Black-and-white photograph, 20 1/2 x 42 1/2 in.

Gerhard Richter

Hund, 1965
Silkscreen, 24 1/2 x 18 1/2 in.

Thomas Ruff

Untitled (Isabella Graw), 1988
Color photograph mounted on Plexiglas, 83 x 66 1/2 in.

Ed Ruscha

Europa, 1986
Oil on canvas, 54 x 54 in.

Kiki Smith

Untitled, 1994
Ink on Nepal paper with collage, 52 x 47 in.

Thomas Struth

Piazza San Ignazio I (Rome), 1990
Black-and-white photograph, 26 3/4 x 33 3/4 in.

Andy Warhol

Mao, 1973
Graphite on paper, 80 7/8 x 42 in.

Bill Woodrow

Capital File, 1985
Metal file box with acrylic and spray enamel, 46 x 25 1/2 x 11 in.

Christopher Wool

Untitled, 1990
Alkyd on rice paper, 74 x 37 1/2 in.

Subjective Realities Head ShotAdam Brooks serves as the curator of the Refco Collection of contemporary art and photography. He is the author of Subjective Realities: The Refco Collection of Contemporary Photography. The collection includes works by Vito Acconci, Janine Antoni, Matthew Barney, Chris Burden, Jean-Marc Bustamante, Sophie Calle, Gregory Crewdson, Rineke Dijkstra, Olafur Eliasson, Barbara Ess, Walker Evans, Adam Fuss, Ann Hamilton, Eva Hesse, Axel Hutte, Seydou Keita, Iñigo Manglano-Ovalle, Ana Mendieta, Gordon Matta-Clark, Mariko Mori, Catherine Opie, Richard Prince, and many other important figures in late-twentieth-century art.

Karen Indeck Head ShotKaren Indeck has been the curator and director of Gallery 400 and the Visiting Artists-in-Residence Program at the University of Illinois at Chicago since 1986. She has curated numerous shows, including FAXART (1990), Influx (1993), and Anything and Architecture (1996). Indeck received a BFA from the University of Illinois at Chicago.
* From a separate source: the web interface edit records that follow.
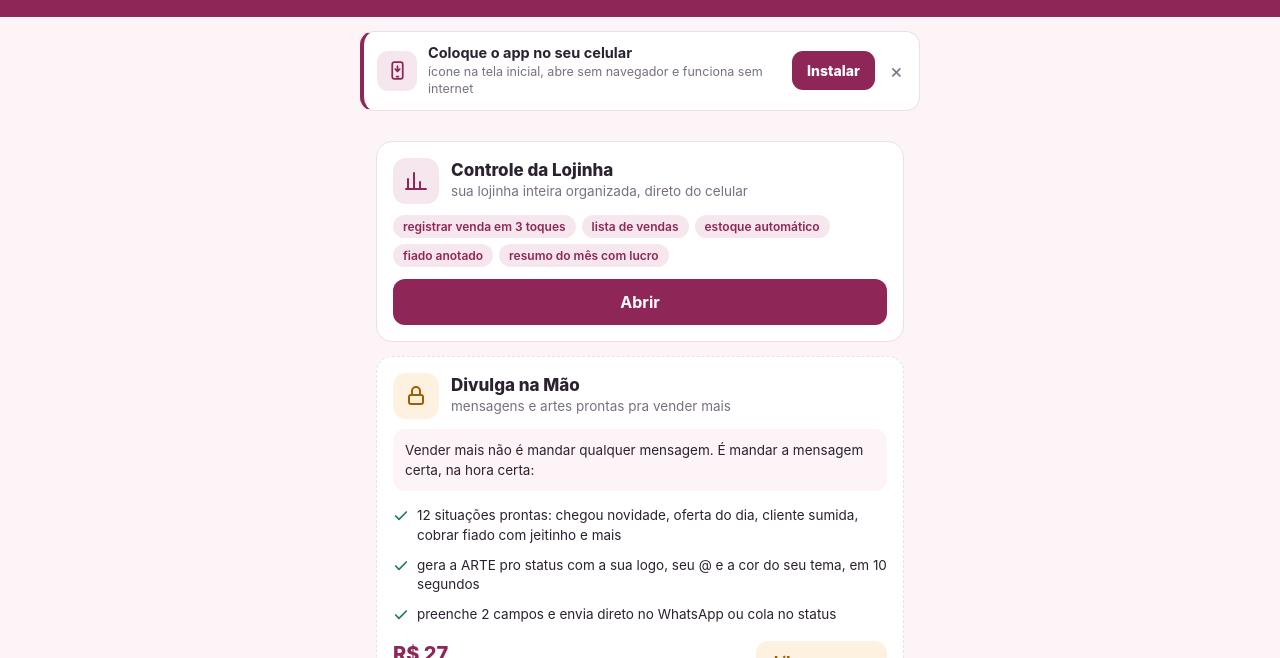
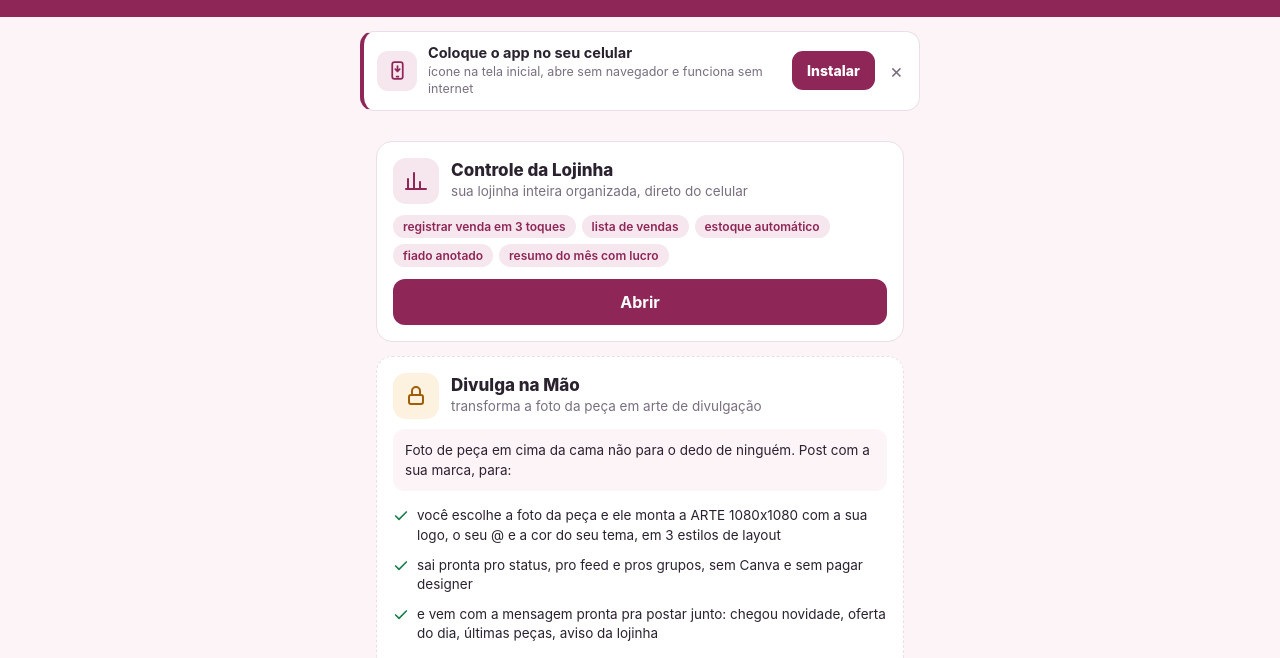
Before and after one commit to lucronamao/app, a plain HTML site: page c/index.html in a window 1280 px wide. Shown: the part 112-770 px from the top of the page. Drawn offline with Linux system fonts and the light colour scheme.

Commit message:
O bump para de vender mensagem e passa a vender a arte com a marca dela
O card travado do Divulga na Mao abria com "12 mensagens prontas", e mensagem
qualquer um escreve: e o pedaco da oferta que o ChatGPT entrega de graca. O que
ela nao consegue fazer sozinha e a ARTE, e era justamente o que estava em segundo
plano na descricao.

Invertida a ordem. A vitrine agora diz "transforma a foto da peca em arte de
divulgacao", e o pitch abre pela cena ("Foto de peca em cima da cama nao para o
dedo de ninguem"). Os beneficios lideram com a arte 1080x1080 com a logo dela, o @
e a cor do tema, em 3 estilos de layout, contra Canva e designer; a mensagem
pronta virou o terceiro item, que e o lugar dela.

hub.html e a fonte; as 7 pastas foram regeneradas pelo montar-pastas.py. CACHE
do sw.js para v27.

```diff
--- a/c/index.html
+++ b/c/index.html
@@ -415,13 +415,13 @@ const APPS=[
     liberado:tem('controle'), preco:'R$ 47', checkout:CHECKOUT.controle,
     pitch:'Vendas, estoque com baixa automática, fiado, despesas e o resumo do mês. Sem planilha, sem mensalidade.' },
   { id:'divulga', nome:'Divulga na Mão', icone:ICO.divulga, url:'divulga.html',
-    desc:'mensagens e artes prontas pra vender mais',
-    tags:['12 mensagens prontas','arte pro status com sua logo','cobrar com jeitinho','enviar direto no WhatsApp'],
+    desc:'transforma a foto da peça em arte de divulgação',
+    tags:['arte pronta com a sua logo','1080x1080 pro status e feed','3 estilos de layout','mensagem pronta pra postar junto'],
     liberado:tem('divulga'), preco:'R$ 27', checkout:CHECKOUT.divulga,
-    pitch:'Vender mais não é mandar qualquer mensagem. É mandar a mensagem certa, na hora certa:',
-    beneficios:['12 situações prontas: chegou novidade, oferta do dia, cliente sumida, cobrar fiado com jeitinho e mais',
-      'gera a ARTE pro status com a sua logo, seu @ e a cor do seu tema, em 10 segundos',
-      'preenche 2 campos e envia direto no WhatsApp ou cola no status'] },
+    pitch:'Foto de peça em cima da cama não para o dedo de ninguém. Post com a sua marca, para:',
+    beneficios:['você escolhe a foto da peça e ele monta a ARTE 1080x1080 com a sua logo, o seu @ e a cor do seu tema, em 3 estilos de layout',
+      'sai pronta pro status, pro feed e pros grupos, sem Canva e sem pagar designer',
+      'e vem com a mensagem pronta pra postar junto: chegou novidade, oferta do dia, últimas peças, aviso da lojinha'] },
   { id:'preco', nome:'Precificação na Mão', icone:ICO.preco, url:'precificacao.html',
     desc:'pra nunca mais vender no prejuízo sem perceber',
     tags:['custo + frete + taxa','margem que você quer','testar qualquer preço'],
--- a/sw.js
+++ b/sw.js
@@ -4,7 +4,7 @@
    (3) carregar o NÍVEL DE ACESSO num lugar que atravessa o isolamento do iOS.
    ESTRATÉGIA: rede primeiro, cache como reserva. Assim a compradora sempre
    recebe a versão nova quando tem internet, e continua funcionando sem ela. */
-const CACHE = 'lucronamao-v26';
+const CACHE = 'lucronamao-v27';
 const ARQS = [
   'hub.html', 'index.html', 'precificacao.html', 'divulga.html', 'diagnostico.html',
   'manifest.webmanifest', 'icone-192.png', 'icone-512.png',
```
Also changed, not shown: cd/index.html (+6 -6 lines), cp/index.html (+6 -6 lines), d/index.html (+6 -6 lines), hub.html (+6 -6 lines), p/index.html (+6 -6 lines), tudo/index.html (+6 -6 lines), u/index.html (+6 -6 lines).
Postcard: Selected Works from the Refco Collection